### The records ###

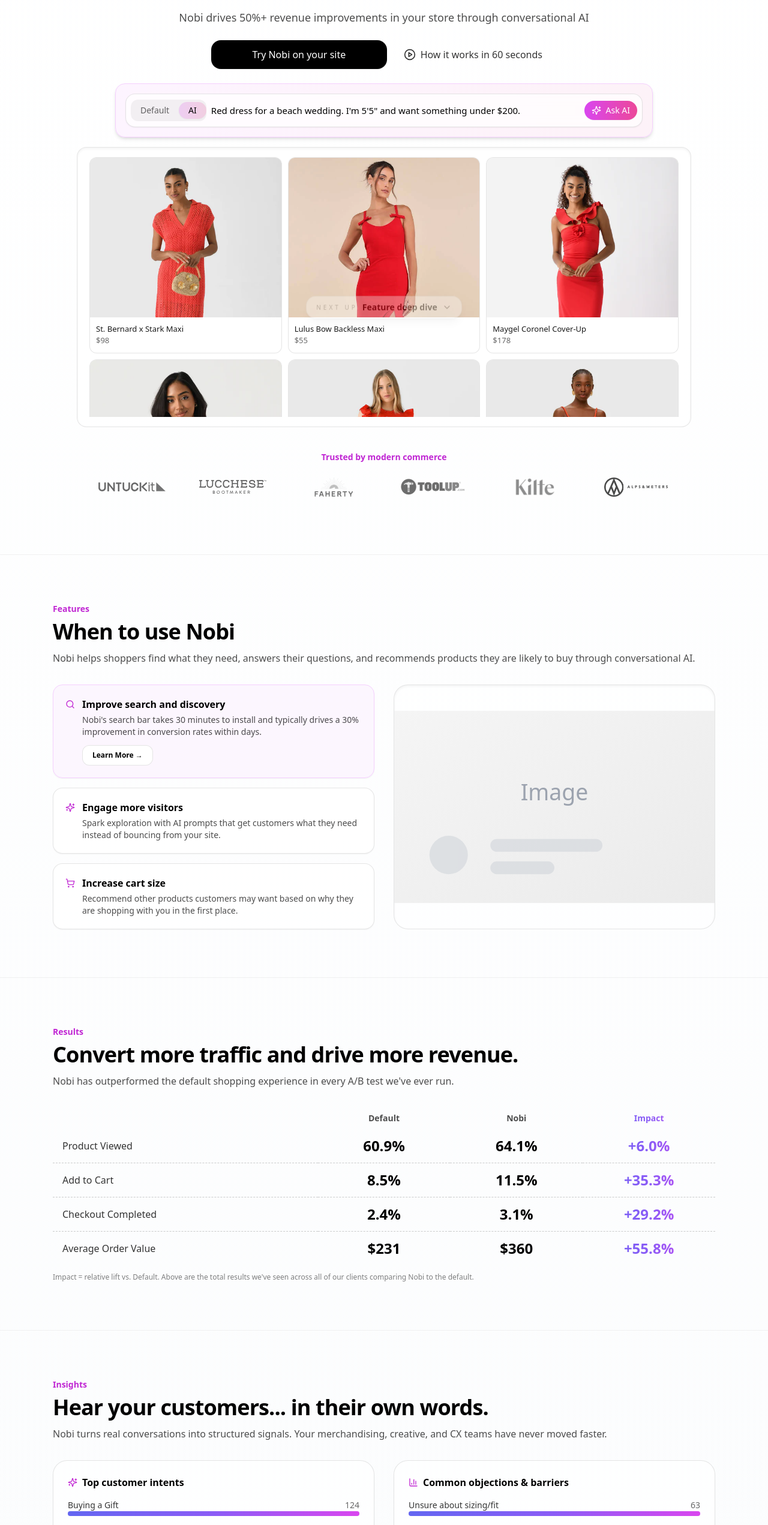
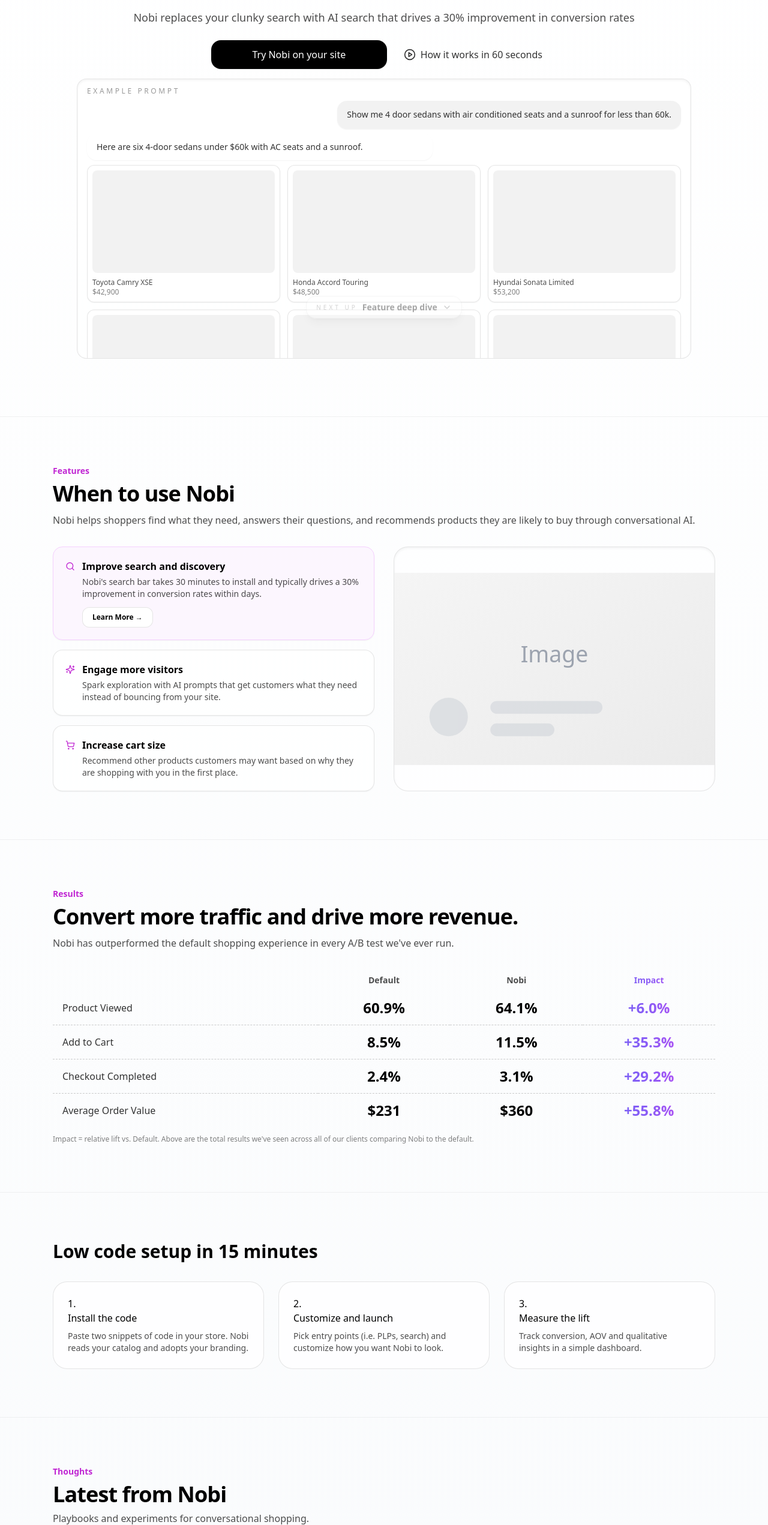
Before and after one commit to tylermuse/trynobi-car-site, a React (Vite) app: page / in a window 1280 px wide. Shown: the part 258-2800 px from the top of the page at 60% size. Built offline with nearby package versions, Linux system fonts and the light colour scheme.

Commit message:
Update hero and preview card for car shopper flow

```diff
--- a/src/pages/HomePage.jsx
+++ b/src/pages/HomePage.jsx
@@ -4,15 +4,12 @@ import Marquee from "react-fast-marquee";
 import LogoMarquee from "../components/LogoMarquee";
 import {
     ArrowRight,
-    BarChart3,
     CheckCircle2,
     Filter,
-    Heart,
     LayoutGrid,
     MessageCircleQuestion,
     MousePointerClick,
     PlayCircle,
-    Quote,
     Search as SearchIcon,
     ShoppingCart,
     Sparkles,
@@ -805,6 +802,76 @@ function HeroSkeletonLine({ w = "60%" }) {
 
 // --- HERO PREVIEW HELPERS (names are unique to avoid clashes) ---
 
+function HeroCarPreview() {
+  const [step, setStep] = React.useState(0);
+
+  React.useEffect(() => {
+    const t1 = setTimeout(() => setStep(1), 700);
+    const t2 = setTimeout(() => setStep(2), 1400);
+    return () => {
+      clearTimeout(t1);
+      clearTimeout(t2);
+    };
+  }, []);
+
+  return (
+    <AspectBox ratio={16 / 9} ratioVar="--hero-preview-ratio">
+      <div className="absolute inset-0 px-4 pt-3 pb-0 flex flex-col gap-2">
+        <div className="text-xs uppercase tracking-[0.3em] text-black/40 dark:text-white/40">
+          Example Prompt
+        </div>
+        <motion.div
+          initial={{ opacity: 0, y: 6 }}
+          animate={{ opacity: 1, y: 0 }}
+          transition={{ duration: 0.5 }}
+          className="max-w-xl self-end rounded-2xl bg-black/5 text-black/80 px-4 py-3 text-sm leading-relaxed shadow-sm text-right"
+        >
+          Show me 4 door sedans with air conditioned seats and a sunroof for less than 60k.
+        </motion.div>
+        {step >= 1 && (
+          <motion.div
+            initial={{ opacity: 0, y: 6 }}
+            animate={{ opacity: 1, y: 0 }}
+            transition={{ duration: 0.5 }}
+            className="max-w-xl rounded-2xl bg-white/80 dark:bg-white/10 px-4 py-3 text-sm text-black/80 dark:text-white/80 shadow-sm"
+          >
+            Here are six 4‑door sedans under $60k with AC seats and a sunroof.
+          </motion.div>
+        )}
+        {step >= 2 && (
+          <motion.div
+            initial={{ opacity: 0, y: 6 }}
+            animate={{ opacity: 1, y: 0 }}
+            transition={{ duration: 0.5 }}
+            className="grid grid-cols-2 md:grid-cols-3 gap-3 flex-1 overflow-y-auto"
+          >
+            {[
+              { name: "Toyota Camry XSE", price: "$42,900" },
+              { name: "Honda Accord Touring", price: "$48,500" },
+              { name: "Hyundai Sonata Limited", price: "$53,200" },
+              { name: "Mazda6 Signature", price: "$39,700" },
+              { name: "Kia K5 GT", price: "$57,950" },
+              { name: "Nissan Altima SR", price: "$45,300" },
+            ].map((car, i) => (
+              <div
+                key={`sedan-${i}`}
+                className="rounded-xl border border-black/10 dark:border-white/10 bg-white/70 dark:bg-white/5 p-2 shadow-sm"
+              >
+                <div className="aspect-[16/9] rounded-lg bg-black/5 dark:bg-white/10" />
+                <div className="mt-2 text-xs font-medium text-black/70 dark:text-white/70">
+                  {car.name}
+                </div>
+                <div className="text-xs text-black/50 dark:text-white/50">
+                  {car.price}
+                </div>
+              </div>
+            ))}
+          </motion.div>
+        )}
+      </div>
+    </AspectBox>
+  );
+}
 
 function Hero({ onOpenForm, onOpenVideo }) {
   const [searchMode, setSearchMode] = React.useState("ai");
@@ -832,7 +899,7 @@ function Hero({ onOpenForm, onOpenVideo }) {
           </h1>
 
           <p className="mt-4 text-lg text-black/70 dark:text-white/70">
-            Nobi drives 50%+ revenue improvements in your store through conversational AI
+            Nobi replaces your clunky search with AI search that drives a 30% improvement in conversion rates
           </p>
 
           {/* Same-row CTAs (works on mobile too) */}
@@ -852,40 +919,10 @@ function Hero({ onOpenForm, onOpenVideo }) {
 
           </div>
 
-        {/* Search bar */}
-        <div className="mt-6 max-w-4xl mx-auto">
-          <div className="p-4 rounded-2xl border border-fuchsia-200 bg-gradient-to-r from-fuchsia-50 to-pink-50 shadow-md">
-            <DualModeSearchBar
-              locked                                 // 👈 NEW: display-only
-              mode={searchMode}
-              onModeChange={setSearchMode}
-              defaultMode="ai"
-              size="regular"
-              onDemoSubmit={kickOffPreview}
-              onSubmit={kickOffPreview}
-            />
-          </div>
-        </div>
-
         {/* Preview card */}
         <div className="mt-4 max-w-5xl mx-auto">
-          <ConversationPreview mode={searchMode} playKey={playKey} query={lastQuery} />
-        </div>
-        <div className="mt-10 max-w-5xl mx-auto text-center">
-          <p className="text-sm font-semibold text-fuchsia-600">
-            Trusted by modern commerce
-          </p>
-          <div className="mt-6 flex flex-wrap items-center justify-center gap-x-14 gap-y-8">
-            {CUSTOMER_LOGOS.map((logo) => (
-              <img
-                key={logo.alt}
-                src={logo.src}
-                alt={logo.alt}
-                className="h-8 w-28 object-contain select-none grayscale opacity-70 transition hover:grayscale-0 hover:opacity-100"
-                loading="lazy"
-                decoding="async"
-              />
-            ))}
+          <div className="hero-preview-panel w-full rounded-2xl border border-black/10 dark:border-white/10 bg-white/60 dark:bg-white/5 overflow-hidden shadow-inner">
+            <HeroCarPreview />
           </div>
         </div>
         <ScrollPreview sections={PREVIEW_SECTIONS} label="Next up" pillOptions={PILL_OPTIONS} />
@@ -1035,15 +1072,6 @@ const PILL_OPTIONS = [
   { id: "engage", label: "Engage more visitors", icon: LayoutGrid },
   { id: "answers", label: "Answer customer questions", icon: MessageCircleQuestion },
   { id: "api", label: "Launch AI on demand", icon: Sparkles },
-];
-
-const CUSTOMER_LOGOS = [
-  { alt: "UNTUCKit", src: "/media/logos/untuckit.svg" },
-  { alt: "Lucchese", src: "/media/logos/lucchese.svg" },
-  { alt: "Faherty", src: "/media/logos/faherty.svg" },
-  { alt: "TOOLUP", src: "/media/logos/toolup.svg" },
-  { alt: "Kilte", src: "/media/logos/kilte.svg" },
-  { alt: "Alps and Meters", src: "/media/logos/alps_meters.png" },
 ];
 
 const PILL_DETAILS = {
@@ -1405,80 +1433,6 @@ function Results() {
   );
 }
 
-function Testimonial() {
-  const leftRef = useRef(null);
-  const [leftHeight, setLeftHeight] = useState(0);
-
-  useEffect(() => {
-  if (!leftRef.current) return;
-  const el = leftRef.current;
-
-  // If ResizeObserver isn't supported, measure once and exit
-  if (typeof window === "undefined" || typeof window.ResizeObserver === "undefined") {
-    setLeftHeight(el.getBoundingClientRect().height || 320);
-    return;
-  }
-
-  const ro = new ResizeObserver(() => {
-    setLeftHeight(el.getBoundingClientRect().height);
-  });
-  ro.observe(el);
-  // Initial measure
-  setLeftHeight(el.getBoundingClientRect().height);
-
-  return () => ro.disconnect();
-}, []);
-
-  return (
-    <section id="testimonial" className="py-20 border-t border-black/5 dark:border-white/5">
-      <div className="mx-auto max-w-6xl px-6">
-        {/* Do NOT stretch children; align them to the start */}
-        <div className="grid grid-cols-1 lg:grid-cols-3 gap-8 items-start">
-          {/* Quote card — natural height, not stretched */}
-          <div
-            ref={leftRef}
-            className="lg:col-span-2 self-start rounded-3xl border border-black/10 dark:border-white/10 bg-white/70 dark:bg-white/5 p-8 shadow-sm"
-          >
-            <Quote className="h-6 w-6 text-fuchsia-600 mb-4" />
-            <p className="text-2xl leading-snug font-medium text-black/90 dark:text-white">
-              “If you want to learn and be inspired, you should implement a tool like Nobi. We've seen great incremental results... but the biggest reason a brand should implement this is that you have the opportunity to apply more information towards optimizing
-              campaigns and your broader brand and e-comm goals.”
-            </p>
-            <div className="mt-6 flex items-center gap-4">
-              <img
-                src="/media/lourdes.png"
-                alt="Customer avatar"
-                className="h-10 w-10 rounded-full object-cover bg-black/10 dark:bg-white/10"
-              />
-              <div>
-                <div className="font-semibold">Lourdes Servin</div>
-                <div className="text-sm text-black/60 dark:text-white/60">
-                  Senior Dr. Digital & E-Commerce, Lucchese Bootmaker
-                </div>
-              </div>
-            </div>
-          </div>
-
-          {/* Photo card — height follows the quote, no inner padding, image covers */}
-          <div
-            className="self-start rounded-3xl border border-black/10 dark:border-white/10 overflow-hidden bg-white/70 dark:bg-white/5"
-            style={{
-              // Match the quote's height on desktop; give a safe minimum before we measure
-              height: leftHeight || 320,
-            }}
-          >
-            <img
-              src="/media/lucchese-testimonial-image.png" // <-- put your photo here
-              alt="Customer lifestyle"
-              className="h-full w-full object-cover"
-            />
-          </div>
-        </div>
-      </div>
-    </section>
-  );
-}
-
 function HowItWorks() {
   const steps = [
     { h: "Install the code", p: "Paste two snippets of code in your store. Nobi reads your catalog and adopts your branding." },
@@ -1559,184 +1513,6 @@ function HeatCell({ v = 0 }) {
   );
 }
 
-/* ========= Insights section ========= */
-function InsightsBar({ value, maxValue }) {
-  const pct = Math.max(0, Math.min(100, Math.round((value / maxValue) * 100)));
-  return (
-    <div className="h-2 w-full rounded-full bg-black/5 dark:bg-white/10">
-      <div
-        className="h-2 rounded-full bg-gradient-to-r from-indigo-500 via-violet-500 to-fuchsia-500"
-        style={{ width: `${pct}%` }}
-      />
-    </div>
-  );
-}
-
-function InsightsHeatCell({ v = 0 }) {
-  const bg = `rgba(139, 92, 246, ${0.15 + v * 0.45})`;
-  const border = `rgba(0,0,0,0.06)`;
-  return (
-    <div
-      className="h-9 sm:h-10 md:h-11 flex items-center justify-center rounded-lg text-xs sm:text-sm font-medium"
-      style={{ backgroundColor: bg, border: `1px solid ${border}` }}
-      aria-label={`affinity ${Math.round(v * 100)}%`}
-    >
-      {Math.round(v * 100)}%
-    </div>
-  );
-}
-
-function Insights({ onOpenForm }) {
-  const intents = [
-    { label: "Buying a Gift", value: 124 },
-    { label: "Shopping for an upcoming trip", value: 96 },
-    { label: "Requesting sizing/fit", value: 88 },
-    { label: "Shopping by product type", value: 54 },
-  ];
-
-  const objections = [
-    { label: "Unsure about sizing/fit", value: 63 },
-    { label: "Shipping cost/timing", value: 49 },
-    { label: "Material care/durability", value: 31 },
-    { label: "Out of stock / color", value: 24 },
-  ];
-
-  const products = ["Button downs", "Polos", "Dresses"];
-  const attrs = ["Linen", "Gauze", "Terry"];
-  const affinity = {
-    "Button downs": { Linen: 0.78, "Gauze": 0.32, "Terry": 0.55 },
-    Polos: { Linen: 0.22, "Gauze": 0.81, "Terry": 0.08 },
-    "Dresses": { Linen: 0.93, "Gauze": 0.05, "Terry": 0.06 },
-  };
-
-  const max = (arr) => Math.max(...arr.map((d) => d.value));
-
-  return (
-    <section id="insights" className="scroll-mt-20 py-20 border-t border-black/5 dark:border-white/5">
-      <div className="mx-auto max-w-6xl px-6">
-        <div className="flex flex-col sm:flex-row sm:items-end sm:justify-between gap-4">
-          <div>
-            <p className="text-sm font-semibold text-fuchsia-600">Insights</p>
-            <h2 className="text-3xl sm:text-4xl font-semibold tracking-tight mt-2">
-              Hear your customers... in their own words.
-            </h2>
-            <p className="mt-3 text-black/70 dark:text-white/70">
-              Nobi turns real conversations into structured signals. Your merchandising, creative, and CX teams have never moved faster.
-            </p>
-          </div>
-        </div>
-
-        {/* Grid */}
-        <div className="mt-8 grid grid-cols-1 lg:grid-cols-2 gap-8 items-start">
-          {/* Left column */}
-          <div className="space-y-6">
-            {/* Intents */}
-            <div className="rounded-3xl border border-black/10 dark:border-white/10 bg-white/70 dark:bg-white/5 p-6 shadow-sm">
-              <div className="font-semibold flex items-center gap-2">
-                <Sparkles className="h-4 w-4 text-fuchsia-600" />
-                Top customer intents
-              </div>
-              <div className="mt-4 space-y-3">
-                {intents.map((d) => (
-                  <div key={d.label}>
-                    <div className="flex items-center justify-between text-sm">
-                      <span className="text-black/80 dark:text-white/90">{d.label}</span>
-                      <span className="tabular-nums text-black/60 dark:text-white/60">{d.value}</span>
-                    </div>
-                    <InsightsBar value={d.value} maxValue={max(intents)} />
-                  </div>
-                ))}
-              </div>
-            </div>
-
-            {/* Attribute affinity by product (heatmap) */}
-            <div className="rounded-3xl border border-black/10 dark:border-white/10 bg-white/70 dark:bg-white/5 p-6 shadow-sm">
-<div className="font-semibold flex items-center gap-2">
-  <Heart className="h-4 w-4 text-fuchsia-600" aria-hidden="true" />
-  Attribute affinity by product
-</div>
-              <p className="mt-1 text-xs text-black/60 dark:text-white/60">
-                Likelihood a shopper will request an attribute when browsing a product type.
-              </p>
-
-              <div className="mt-4 overflow-x-auto [-webkit-overflow-scrolling:touch]">
-                <div className="w-full">
-                  <div
-                    className="grid gap-2 sm:gap-3"
-                    style={{
-                      gridTemplateColumns: `clamp(112px, 20vw, 140px) repeat(${attrs.length}, minmax(clamp(58px, 8vw, 84px), 1fr))`,
-                    }}
-                  >
-                    <div />
-                    {attrs.map((a) => (
-                      <div key={a} className="px-2 py-1 text-xs sm:text-sm text-center text-black/70 dark:text-white/70">
-                        {a}
-                      </div>
-                    ))}
-                    {products.map((p) => (
-                      <React.Fragment key={p}>
-                        <div className="px-2 py-2 text-sm font-medium text-black/80 dark:text-white/90 flex items-center">
-                          {p}
-                        </div>
-                        {attrs.map((a) => (
-                          <InsightsHeatCell key={`${p}-${a}`} v={affinity[p][a] || 0} />
-                        ))}
-                      </React.Fragment>
-                    ))}
-                  </div>
-                </div>
-              </div>
-            </div>
-          </div>
-
-          {/* Right column */}
-          <div className="space-y-6">
-            {/* Objections */}
-            <div className="rounded-3xl border border-black/10 dark:border-white/10 bg-white/70 dark:bg-white/5 p-6 shadow-sm">
-              <div className="font-semibold flex items-center gap-2">
-                <BarChart3 className="h-4 w-4 text-fuchsia-600" />
-                Common objections & barriers
-              </div>
-              <div className="mt-4 space-y-3">
-                {objections.map((d) => (
-                  <div key={d.label}>
-                    <div className="flex items-center justify-between text-sm">
-                      <span className="text-black/80 dark:text-white/90">{d.label}</span>
-                      <span className="tabular-nums text-black/60 dark:text-white/60">{d.value}</span>
-                    </div>
-                    <InsightsBar value={d.value} maxValue={max(objections)} />
-                  </div>
-                ))}
-              </div>
-            </div>
-
-            {/* Voice of customer */}
-            <div className="rounded-3xl border border-black/10 dark:border-white/10 bg-white/70 dark:bg-white/5 p-6 shadow-sm">
-              <div className="font-semibold flex items-center gap-2">
-                <Quote className="h-4 w-4 text-fuchsia-600" />
-                Example Prompts
-              </div>
-              <div className="mt-3 space-y-3 text-sm text-black/80 dark:text-white/90">
-                <blockquote className="rounded-xl p-3 bg-black/5 dark:bg-white/10">
-                  “Shirts and pants for a boy going off to college (probably a large).”
-                </blockquote>
-                <blockquote className="rounded-xl p-3 bg-black/5 dark:bg-white/10">
-                  “Outfits for a trip to Puerto Vallarta for a girlfriend's 30th.”
-                </blockquote>
-                <blockquote className="rounded-xl p-3 bg-black/5 dark:bg-white/10">
-                  “Will the Legend shirt shrink in the wash?”
-                </blockquote>
-                 <blockquote className="rounded-xl p-3 bg-black/5 dark:bg-white/10">
-                  “Men's sale items in sizes small and medium and pants size 32.”
-                </blockquote>
-              </div>
-            </div>
-          </div>
-        </div>
-      </div>
-    </section>
-  );
-}
 
 function RequestDemoModal({ open, onClose }) {
   const [form, setForm] = React.useState({
@@ -2010,8 +1786,6 @@ export default function HomePage() {
         <Hero onOpenForm={onOpenForm} onOpenVideo={() => setIsVideoOpen(true)} />
         <Features />
         <Results />
-        <Insights onOpenForm={onOpenForm} />
-        <Testimonial />
         <HowItWorks />
         <LatestPosts />
         {SHOW_PRICING && <Pricing />}
@@ -2036,7 +1810,7 @@ export default function HomePage() {
         <VideoModal
             open={isVideoOpen}
             onClose={() => setIsVideoOpen(false)}
-            youtube="https://www.youtube.com/watch?v=RKqGC3CVZd0"
+            youtube="https://www.youtube.com/watch?v=XLAABPHeg2M"
         />
     </div>
   );
```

###

I need every line of the material that includes "setIsVideoOpen", so please copy them out.

## Solution to this exercise:
         <Hero onOpenForm={onOpenForm} onOpenVideo={() => setIsVideoOpen(true)} />
             onClose={() => setIsVideoOpen(false)}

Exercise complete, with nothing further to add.